Sunday, March 20, 2016
As America’s leading pro-Israel group prepares to hear from nearly all the presidential candidates, most eyes in the audience of thousands will be on GOP front-runner Donald Trump.
He’s the wild card whose previous comments about Israel have created some anxiety among many who will attend the American Israel Public Affairs Committee policy conference this week in Washington.
Expect Republicans Ted Cruz and John Kasich to espouse standard conservative fare. Democrat Hillary Clinton probably will stick to well-known positions. Rival Bernie Sanders — trying to become first Jewish candidate to win a major party’s presidential nomination — is skipping the event.
Much like the American electorate at large, the pro-Israel community in the United States is anything but monolithic, and this year’s conference appears set to highlight those different constituencies, including socially liberal Democratic Jews, establishment Republican Jews and conservative evangelical Christians.

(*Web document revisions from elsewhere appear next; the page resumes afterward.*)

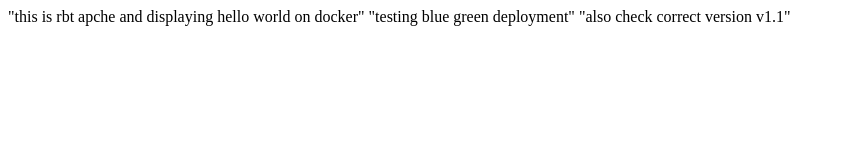
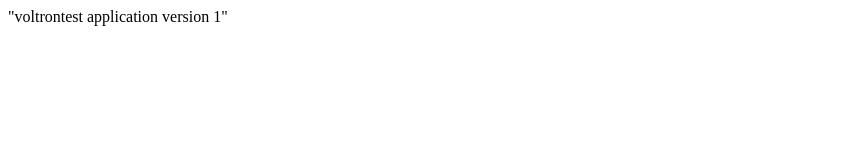
Before and after one commit to sanmahi/dockerimage-rbtapache, a plain HTML site: page index.html in a window 1280 px wide. Shown: the whole page, without its empty margins (0-844 px from the left). Drawn offline with Linux system fonts and the light colour scheme.

Commit message:
new commit for voltrontest

```diff
--- a/index.html
+++ b/index.html
@@ -1,7 +1,5 @@
 <head>
 <body>
-"this is rbt apche and displaying hello world on docker"
-"testing blue green deployment"
-"also check correct version v1.1"
+"voltrontest application version 1"
 </body>
 </head>
```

In a broad sense, all the candidates confirmed to speak on Monday fall into one of those categories. Except Trump — and therein lies the angst.
“Trump has said a lot of things about Israel over the years, most of it favorable but some of it more ambiguous,” said Josh Block, a former AIPAC official who now heads The Israel Project. “This will be an opportunity to address the ambiguity before a serious foreign policy audience.”
AIPAC bills itself as nonpartisan and has never endorsed a candidate. Yet the organization has delved into highly partisan political debates over issues of interest to Israel, most recently and notably the Iran nuclear deal, which it vehemently opposed. In that, it is at odds with ardent deal supporters Clinton and Democrat Bernie Sanders, and to a certain degree, with Kasich, the lone Republican who has not said he would automatically rescind the pact.
Trump and Cruz have promised, if elected, to rip up the agreement.
Beyond that, Cruz has pledged absolute support for Israel, but Trump has been far from clear on how he would approach matters of deep concern to pro-Israel voters.